One name, plenty confusion: Delhi has multiple neighourhoods with the same names
There are at least nine names shared by two or more neighbourhoods in Delhi, often confusing visitors, postmen, policemen and driversdelhi Updated: Aug 12, 2018 15:38 IST
When Ankur Rattan switched on his television on the morning of July 1, he was shocked to find his neighbourhood’s name flashing across the TV screen, in big, bold letters. That was the day 11 members of a family were found dead at a house in Sant Nagar.
It took Rattan a while to realise the channels were talking about Sant Nagar in north Delhi’s Burari — 15 kilometres from his own neighbourhood with the same name, Sant Nagar, in Pitampura.

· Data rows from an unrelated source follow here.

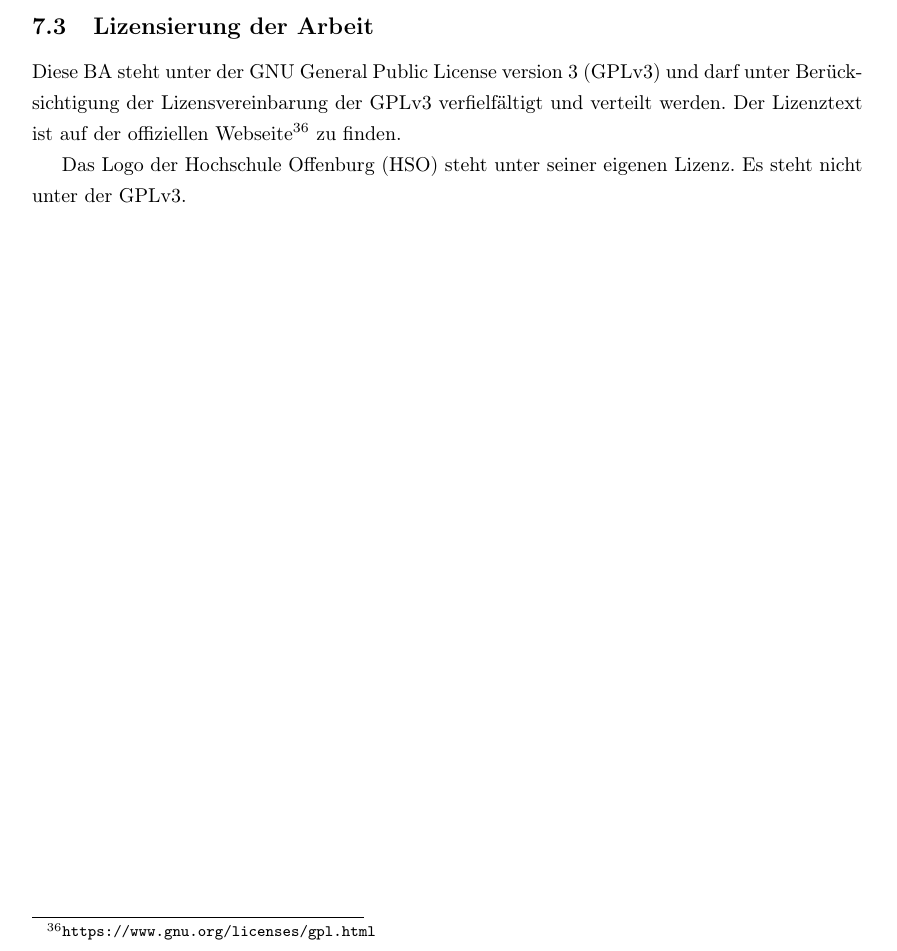
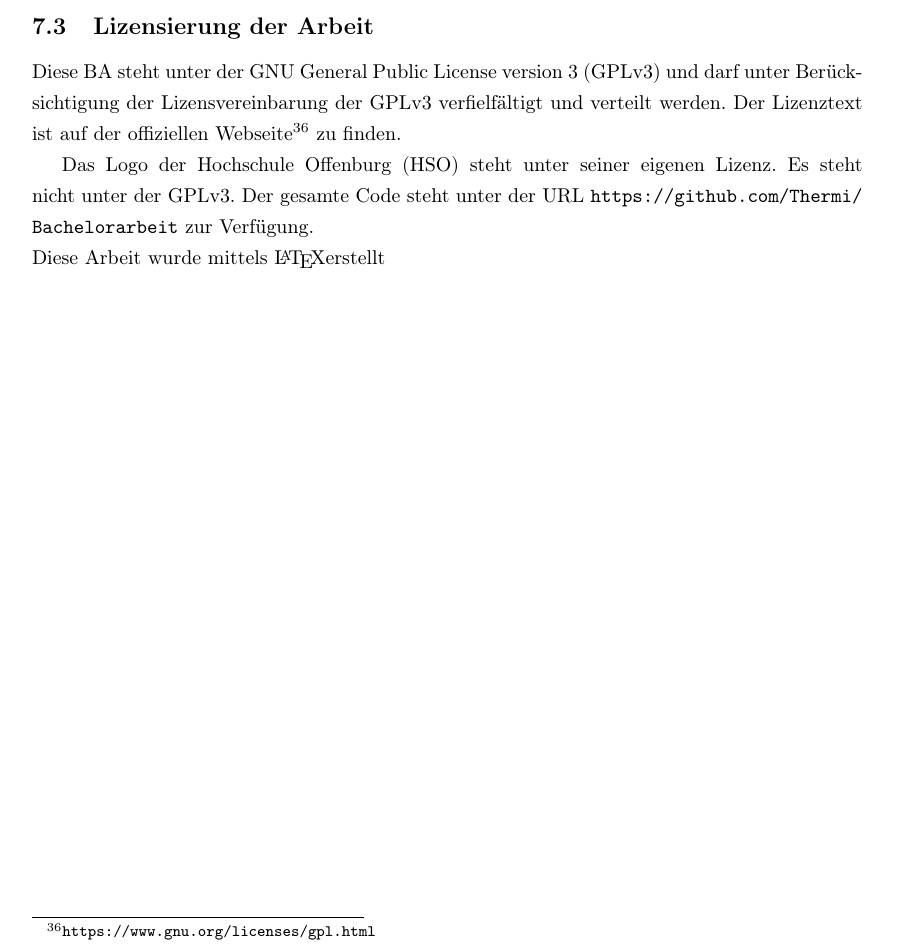
Before and after one commit to Thermi/bachelorarbeit, a LaTeX document (Bachelorarbeit/bachelorarbeit.tex, which reads Bachelorarbeit/appendix.tex): part of page 62 of 66, cut so that both start at the same text. Compiled offline with pdfLaTeX; an older LaTeX class or package is replaced by its successor.

Commit message:
Lizenz, HSO-Logo, Hinweis auf Git-Repo

```diff
--- a/Bachelorarbeit/appendix.tex
+++ b/Bachelorarbeit/appendix.tex
@@ -335,3 +335,9 @@ und verteilt werden. Der Lizenztext ist auf der offiziellen Webseite\footnote{\u
 zu finden.
 
 Das Logo der \ac{HSO} steht unter seiner eigenen Lizenz. Es steht nicht unter der GPLv3.
+Der gesamte Code steht unter der URL \url{https://github.com/Thermi/Bachelorarbeit} zur Verfügung.
+
+\begin{centering}
+
+Diese Arbeit wurde mittels \LaTeX erstellt
+\end{centering}
```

Rattan, who works for a telecom firm, was inundated with phone calls from relatives and friends. “They wanted to know if the deaths happened near my home. In the meanwhile, I had done some research and they were surprised when I informed them that there were at least four Sant Nagars in Delhi.”
Devinder Sharma, president of the Sant Nagar Residents Welfare Association (RWA), received one such phone call earlier this week. The “Sant Nagar” where he lives is in posh south Delhi. “Now, when I mention Sant Nagar, I say, ‘Sant Nagar, near East of Kailash’,” Sharma says.
Sant Nagar is not isolated. There are at least nine other names shared by two or more neighbourhoods in the city, often confusing first-time visitors, postmen, policemen, drivers and deliverymen, and a whole lot of other people who end up at a wrong location because of this peculiar plurality of neighbourhood names.
For example, Delhi has four Krishna Nagar, three Sangam Vihar, three Bharat Nagar and two each of Harsh Vihar, Hari Nagar, Vijay Vihar, Pratap Nagar, Vishnu Garden and Chander Vihar.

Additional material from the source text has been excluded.